Hello?... Uh... Hello G- uh hello Young Gavin? Listen uh uh I can't hear too well. Do you suppose you could turn the music down just a little?... Oh-ho, that's much better... yeah... huh... yes... Fine, I can hear you now, Gavin… Clear and plain and coming through fine... I'm coming through fine, too, eh?... Good, then... well, then, as you say, we're both coming through fine... Good... Well, it's good that you're fine and... and I'm fine... I agree with you, it's great to be fine... a-ha-ha-ha-ha... Now then, Gavin, you know how we've always talked about the possibility of something going wrong with watching bad movies…  *Movies*, Gavin… The *boring* movies!… Well now, what happened is... ahm... one of our programmers, he had a sort of... well, he went a little funny in the head... you know... just a little... funny.
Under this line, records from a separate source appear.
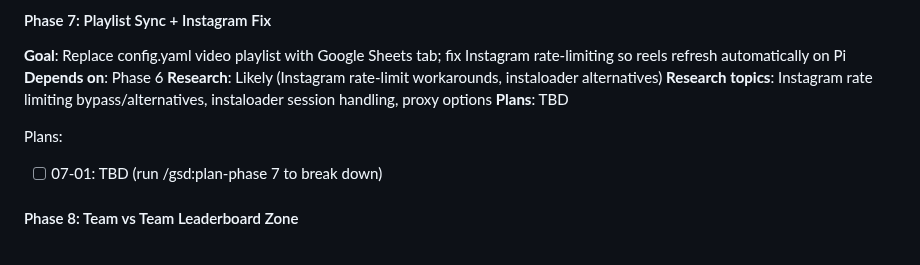
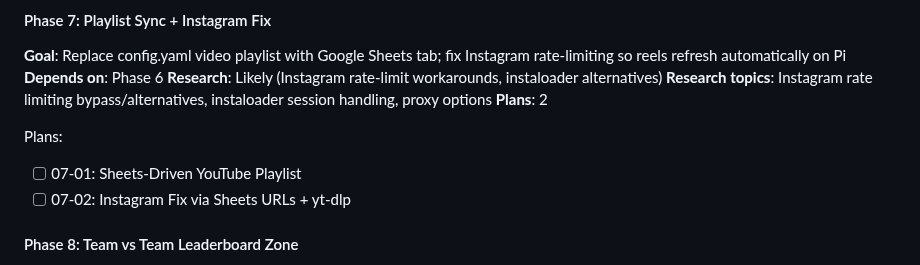
Before and after one commit to tobephelps-commits/gym-display, a Markdown page: .planning/ROADMAP.md, the part around the change. GitHub-like rendering.

Commit message:
docs(07): create phase plan
Phase 07: Playlist Sync + Instagram Fix
- 2 plans in 1 wave
- 2 parallel, 0 sequential
- Ready for execution

Co-Authored-By: Claude Opus 4.6 <noreply@anthropic.com>

```diff
--- a/.planning/ROADMAP.md
+++ b/.planning/ROADMAP.md
@@ -55,10 +55,11 @@ Plans:
 **Depends on**: Phase 6
 **Research**: Likely (Instagram rate-limit workarounds, instaloader alternatives)
 **Research topics**: Instagram rate limiting bypass/alternatives, instaloader session handling, proxy options
-**Plans**: TBD
+**Plans**: 2
 
 Plans:
-- [ ] 07-01: TBD (run /gsd:plan-phase 7 to break down)
+- [ ] 07-01: Sheets-Driven YouTube Playlist
+- [ ] 07-02: Instagram Fix via Sheets URLs + yt-dlp
 
 #### Phase 8: Team vs Team Leaderboard Zone
 
```
Also changed, not shown: 2 other files.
And, ah... he went and did a silly thing... Well, I'll tell you what he did. He ordered this cinema… to not let you watch Dr Strangelove… Ah... Well, let me finish, Gavin… Let me finish, Gavin… Well listen, how do you think I feel about it?... Can you *imagine* how I feel about it, Gavin?… Why do you think I'm calling you? Just to say hello?... *Of course* I like to speak to you!... *Of course* I like to say hello!... Not now, but anytime, Gavin. I'm just calling up to tell you something terrible has happened... It's a *friendly* call. Of course it's a friendly call... Listen, if it wasn't friendly... you probably wouldn't have even got it... They will *not* let you watch it for at least another five years… I am... I am positive, Gavin… Listen, I've been all over this with your older self. It is not a trick... Well, I'll tell you. We'd like to give your film taste a complete run-down on the directors, actors, and films of the coming years… Yes! I mean i-i-i-if we're unable to show you the film, then... I'd say that, ah... well, ah... we're just gonna have to help you imagine it, Gavin… All right, well listen now... Ah-ah-eh-uhm-hm... I'm sorry, too, Gavin… I'm very sorry... *All right*, you're sorrier than I am, but I am as sorry as well... I am as sorry as you are, Gavin! Don't say that you're more sorry than I am, because I'm capable of being just as sorry as you are... So we're both sorry, all right?... All right.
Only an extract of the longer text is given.